A plutonium(III) fluoride precipitation method has been investigated as an alternative to the typical plutonium peroxide method of recovering plutonium from solution, such as that from a nuclear reprocessing plant.[4] A 1957 study by the Los Alamos National Laboratory reported a less effective recovery than the traditional method,[5] while a more recent study sponsored by the United States Office of Scientific and Technical Information found it to be one of the more effective methods.[6]

Plutonium(III) fluoride can be used for manufacture of the plutonium-gallium alloy instead of more difficult to handle metallic plutonium.

References[edit]

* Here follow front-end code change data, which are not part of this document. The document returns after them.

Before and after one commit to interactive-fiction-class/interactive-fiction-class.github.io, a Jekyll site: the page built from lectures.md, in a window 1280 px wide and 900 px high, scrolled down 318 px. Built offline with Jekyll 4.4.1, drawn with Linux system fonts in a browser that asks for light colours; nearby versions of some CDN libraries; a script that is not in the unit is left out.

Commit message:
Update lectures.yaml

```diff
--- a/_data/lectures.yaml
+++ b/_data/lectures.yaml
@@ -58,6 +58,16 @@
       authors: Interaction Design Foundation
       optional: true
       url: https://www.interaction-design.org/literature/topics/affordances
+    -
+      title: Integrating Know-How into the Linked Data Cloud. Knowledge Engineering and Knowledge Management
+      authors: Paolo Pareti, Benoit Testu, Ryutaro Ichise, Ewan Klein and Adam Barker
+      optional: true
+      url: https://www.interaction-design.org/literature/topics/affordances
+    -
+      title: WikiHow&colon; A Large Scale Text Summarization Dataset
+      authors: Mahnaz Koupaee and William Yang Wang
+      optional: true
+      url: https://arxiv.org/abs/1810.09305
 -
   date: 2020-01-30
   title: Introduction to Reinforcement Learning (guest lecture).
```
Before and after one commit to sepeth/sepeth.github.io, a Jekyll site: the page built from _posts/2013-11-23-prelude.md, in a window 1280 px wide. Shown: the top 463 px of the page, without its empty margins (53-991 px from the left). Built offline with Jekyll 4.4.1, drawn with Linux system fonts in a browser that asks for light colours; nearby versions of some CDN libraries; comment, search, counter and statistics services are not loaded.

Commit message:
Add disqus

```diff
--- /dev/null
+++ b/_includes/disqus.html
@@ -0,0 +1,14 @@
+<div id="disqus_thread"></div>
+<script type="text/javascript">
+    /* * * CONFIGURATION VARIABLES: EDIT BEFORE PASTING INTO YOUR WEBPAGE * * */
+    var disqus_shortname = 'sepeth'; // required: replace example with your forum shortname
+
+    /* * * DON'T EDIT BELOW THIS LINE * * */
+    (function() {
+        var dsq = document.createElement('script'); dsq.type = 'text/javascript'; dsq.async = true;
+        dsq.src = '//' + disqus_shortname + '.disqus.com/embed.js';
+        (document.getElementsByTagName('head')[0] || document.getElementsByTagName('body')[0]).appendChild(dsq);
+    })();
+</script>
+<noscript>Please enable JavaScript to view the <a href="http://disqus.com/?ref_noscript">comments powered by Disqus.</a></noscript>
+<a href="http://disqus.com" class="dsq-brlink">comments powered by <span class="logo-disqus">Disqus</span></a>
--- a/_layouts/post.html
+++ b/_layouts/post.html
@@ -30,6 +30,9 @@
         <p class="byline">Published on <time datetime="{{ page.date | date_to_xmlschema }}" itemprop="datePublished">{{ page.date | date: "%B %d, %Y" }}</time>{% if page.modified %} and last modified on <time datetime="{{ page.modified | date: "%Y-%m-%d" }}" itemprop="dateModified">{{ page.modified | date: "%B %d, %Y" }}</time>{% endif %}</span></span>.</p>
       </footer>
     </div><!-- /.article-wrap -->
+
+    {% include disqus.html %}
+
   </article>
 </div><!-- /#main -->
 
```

  1. ^ Lide, David R. (1998), Handbook of Chemistry and Physics (87 ed.), Boca Raton, FL: CRC Press, p. 113, ISBN 0-8493-0594-2, retrieved 2008-06-20 
  2. ^ Chemistry: Periodic Table: Plutonium: compound data (plutonium (III) fluoride), WebElements, retrieved 2008-06-20 
  3. ^ Wells A.F. (1984) Structural Inorganic Chemistry 5th edition Oxford Science Publications ISBN 0-19-855370-6.
  4. ^ Gupta, C. K.; Mukherjee, T. K. (1990), Hydrometallurgy in Extraction Processes 2, CRC Press, pp. 206–208, ISBN 0-8493-6805-7, OCLC 21197603, retrieved 2008-06-20 
  5. ^ Winchester, R. S. (1957), Aqueous Decontamination of Plutonium from Fission Product Elements (PDF), Los Alamos, NM: Los Alamos Scientific Laboratory of the University of California (published 1958), pp. 9–10, retrieved 2008-06-20 
  6. ^ Martella, L. L.; Saba, M. T.; Campbell, G. K. (1984), Laboratory-scale evaluations of alternative plutonium precipitation methods, United States Office of Scientific and Technical Information, retrieved 2008-06-20